New field expedition to Ecuador


A new expedition to Ecuador from the Villum Center for Global Mountain Biodiversity aims at enhancing the understanding of the processes building biodiversity hotspots in the tropical mountains by collecting satellite data and genetic data from birds.

Aerial photo of South American rainforest.
A new expedition to Ecuador aims at enhancing the understanding of biodiversity hotspots in the tropical mountains.

Tropical mountains are global biodiversity hotspots, concentrating species with small geographic ranges and population sizes. To understand the processes building these biodiversity hotspots, a central question remains on how small and isolated populations persist without succumbing to inbreeding, demographic and environmental stochasticity.

A new field expedition from the Villum Center for Global Mountain Biodiversity, taking place in September and October, visits the Polylepis forests of the South Ecuadorian highlands – a highly fragmented vegetation type located far above the tree line zone (~3500-4500 m). The habitat's fragmentation means that many species survive with tiny population sizes.

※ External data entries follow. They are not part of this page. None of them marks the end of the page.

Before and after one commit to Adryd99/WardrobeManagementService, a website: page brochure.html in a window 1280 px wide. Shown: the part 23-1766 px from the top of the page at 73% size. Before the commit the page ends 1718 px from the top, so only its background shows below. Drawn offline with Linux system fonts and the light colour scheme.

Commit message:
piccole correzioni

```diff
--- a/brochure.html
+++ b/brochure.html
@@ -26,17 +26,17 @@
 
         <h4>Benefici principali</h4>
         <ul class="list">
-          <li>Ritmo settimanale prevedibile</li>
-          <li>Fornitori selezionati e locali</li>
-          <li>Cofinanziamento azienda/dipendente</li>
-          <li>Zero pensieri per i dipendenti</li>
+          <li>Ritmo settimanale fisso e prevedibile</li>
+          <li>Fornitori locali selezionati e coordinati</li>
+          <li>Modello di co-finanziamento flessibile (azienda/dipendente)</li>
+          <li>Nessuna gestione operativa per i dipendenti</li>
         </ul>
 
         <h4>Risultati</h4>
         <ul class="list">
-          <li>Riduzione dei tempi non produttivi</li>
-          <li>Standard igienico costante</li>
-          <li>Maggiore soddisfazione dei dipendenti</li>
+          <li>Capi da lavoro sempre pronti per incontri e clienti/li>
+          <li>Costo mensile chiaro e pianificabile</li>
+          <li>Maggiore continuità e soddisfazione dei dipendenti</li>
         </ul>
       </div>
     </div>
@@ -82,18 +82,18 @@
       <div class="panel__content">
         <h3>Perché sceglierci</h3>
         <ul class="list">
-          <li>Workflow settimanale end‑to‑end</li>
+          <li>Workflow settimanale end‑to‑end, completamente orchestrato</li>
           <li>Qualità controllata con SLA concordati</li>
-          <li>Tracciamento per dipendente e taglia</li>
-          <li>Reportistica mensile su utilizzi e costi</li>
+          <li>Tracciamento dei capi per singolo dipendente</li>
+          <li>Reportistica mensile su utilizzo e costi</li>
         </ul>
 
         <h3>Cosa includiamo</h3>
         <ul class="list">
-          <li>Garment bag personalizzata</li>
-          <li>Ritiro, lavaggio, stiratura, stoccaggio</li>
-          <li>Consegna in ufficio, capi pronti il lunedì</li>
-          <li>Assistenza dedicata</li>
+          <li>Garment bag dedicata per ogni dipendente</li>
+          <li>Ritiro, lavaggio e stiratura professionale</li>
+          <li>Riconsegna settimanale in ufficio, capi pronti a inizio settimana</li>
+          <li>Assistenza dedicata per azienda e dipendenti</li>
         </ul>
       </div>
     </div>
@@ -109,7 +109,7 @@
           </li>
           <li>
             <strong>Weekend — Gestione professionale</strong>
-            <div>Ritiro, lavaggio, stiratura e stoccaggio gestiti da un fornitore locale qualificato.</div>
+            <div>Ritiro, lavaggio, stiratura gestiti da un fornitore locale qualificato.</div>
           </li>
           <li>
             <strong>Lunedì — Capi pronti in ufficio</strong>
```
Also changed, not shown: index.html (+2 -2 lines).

The aim of the expedition is to collect observational data on community structures, genetic material from birds for genomic analyses and use satellite transmitters to track their movements. Using this data, the expedition team may get insight into the historical dynamics in the persistence of populations through periods of climate change and the rare dispersal events that ought to maintain connectivity with other isolated populations.

Additional projects – pollination systems and bird genomes

Other field projects during the expedition include the community organization of flowering plants and nectar feeding birds. Participants in the expedition team will be investigating the prevalence of habitat and morphological specialization in pollination systems from this high elevational and highly diverse ecosystem. Another long-term project is the B10K aiming at assembling genomes for all bird species in the world. Here, the expedition contributes with genetic material from rare species currently missing in the database. 

The expedition team from the Villum Center for Global Mountain Biodiversity consists of Professor Carsten Rahbek, Postdoc Jesper Sonne, Assistant Professor and bird curator Peter Andrew Hosner, Associate Professor Rute da Fonseca, Center Administrator Kamilla Krause Kristensen and Professor Kasper Thorup.

In addition, film director Anders Riis-Hansen from the Danish production company Hansen & Pedersen participates in the expedition as part of The Holy Grail Question – a documentary currently in production that follows Professor Carsten Rahbek and his research team in the quest to answer the Holy Grail question of what determines life on Earth.


Communications Officer Tim Ammitzbøll Gudkov
Professor Carsten Rahbek